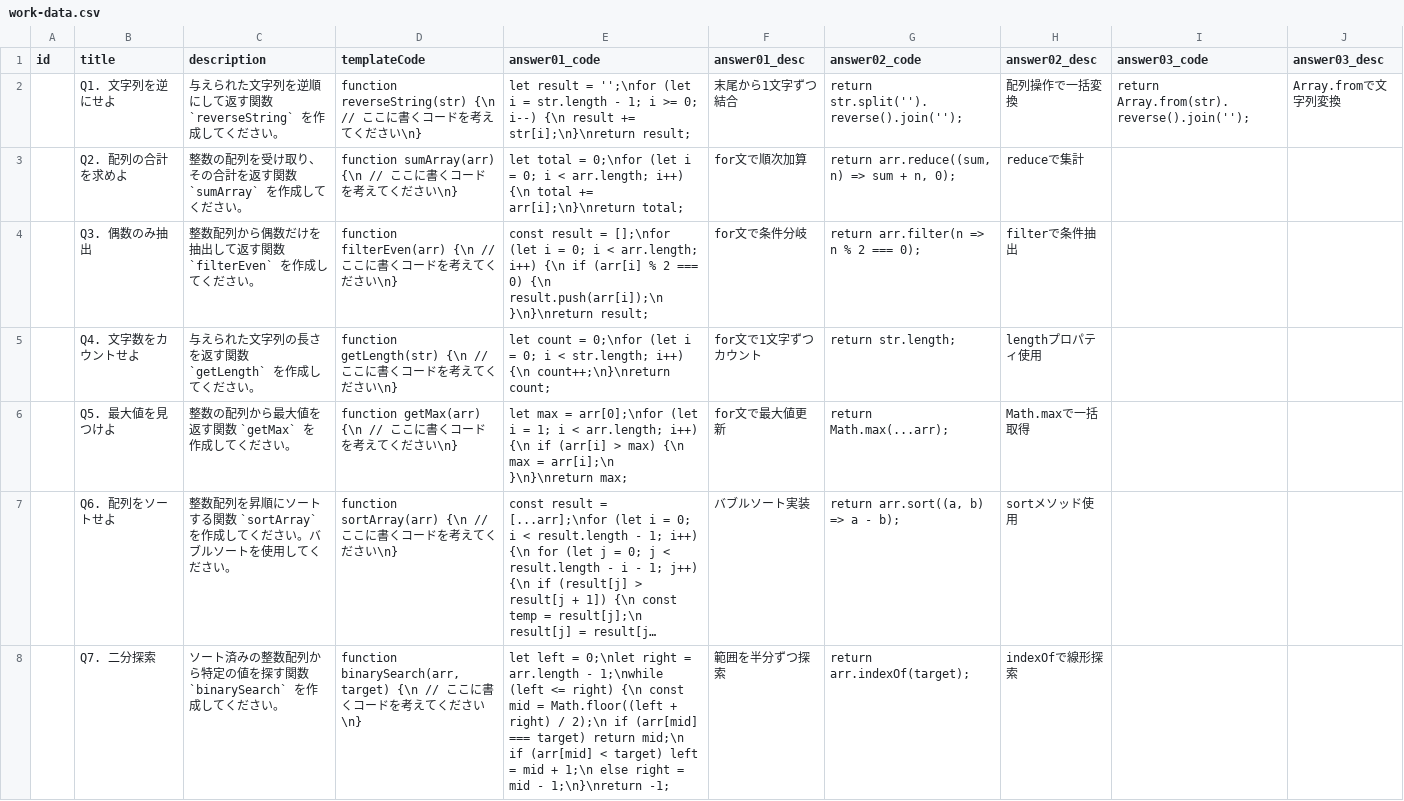
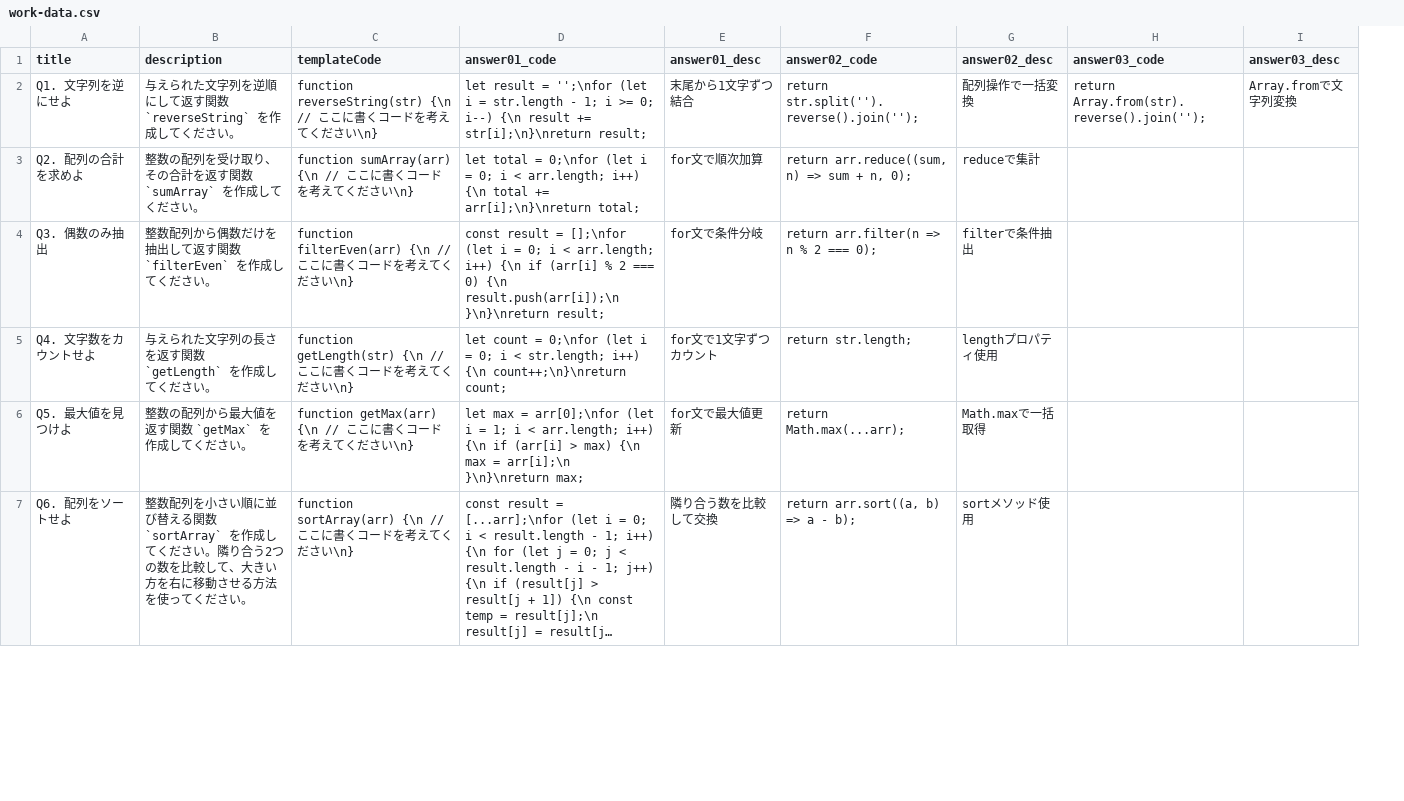
Before and after one commit to KantaroNakaya/snalgo, a CSV file: app/_libs/work-data.csv, drawn as a sheet; only a part is shown; long unchanged cells end in …; removed rows and columns are numbered as before the commit, all else as after; the diff covers the shown part only; the diff names each change by its address in the sheet, - before the commit and + after, or states it on an @@ line.

Commit message:
jsonからcsv生成

```diff
--- a/app/_libs/work-data.csv
+++ b/app/_libs/work-data.csv
-column A (id), empty
-B7 (description): …数配列を昇順にソートする関数 `sortArray` を作成してください。バブルソートを使用してくださ…
+B7 (description): …数配列を小さい順に並び替える関数 `sortArray` を作成してください。隣り合う2つの数を比較して、大きい方を右に移動させる方法を使ってくださ…
-E7 (answer01_desc): バブルソート実装
+E7 (answer01_desc): 隣り合う数を比較して交換
-row 8:  | Q7. 二分探索 | ソート済みの整数配列から特定の値を探す関数 `binarySearch` を作成してください。 | function binarySearch(arr, target) {\n // ここに書くコードを考えてください\n} | let left = 0;\nlet right = arr.length - 1;\nwhile (left <= right) {\n const mid = Math.floor((left + right) / 2);\n if (arr[mid] === target) return mid;\n if (arr[mid] < target) left = mid + 1;\n else right = mid - 1;\n}\nreturn -1; | 範囲を半分ずつ探索 | return arr.indexOf(target); | indexOfで線形探索
```
Also changed, not shown: 3 added rows, 1 removed row and 5 edited cells elsewhere in this file.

+===+

**ASSIGNMENT**
Give the data again exactly, image-free.

**RESULT**
Before and after one commit to KantaroNakaya/snalgo, a CSV file: app/_libs/work-data.csv, drawn as a sheet; only a part is shown; long unchanged cells end in …; removed rows and columns are numbered as before the commit, all else as after; the diff covers the shown part only; the diff names each change by its address in the sheet, - before the commit and + after, or states it on an @@ line.

Commit message:
jsonからcsv生成

```diff
--- a/app/_libs/work-data.csv
+++ b/app/_libs/work-data.csv
-column A (id), empty
-B7 (description): …数配列を昇順にソートする関数 `sortArray` を作成してください。バブルソートを使用してくださ…
+B7 (description): …数配列を小さい順に並び替える関数 `sortArray` を作成してください。隣り合う2つの数を比較して、大きい方を右に移動させる方法を使ってくださ…
-E7 (answer01_desc): バブルソート実装
+E7 (answer01_desc): 隣り合う数を比較して交換
-row 8:  | Q7. 二分探索 | ソート済みの整数配列から特定の値を探す関数 `binarySearch` を作成してください。 | function binarySearch(arr, target) {\n // ここに書くコードを考えてください\n} | let left = 0;\nlet right = arr.length - 1;\nwhile (left <= right) {\n const mid = Math.floor((left + right) / 2);\n if (arr[mid] === target) return mid;\n if (arr[mid] < target) left = mid + 1;\n else right = mid - 1;\n}\nreturn -1; | 範囲を半分ずつ探索 | return arr.indexOf(target); | indexOfで線形探索
```
Also changed, not shown: 3 added rows, 1 removed row and 5 edited cells elsewhere in this file.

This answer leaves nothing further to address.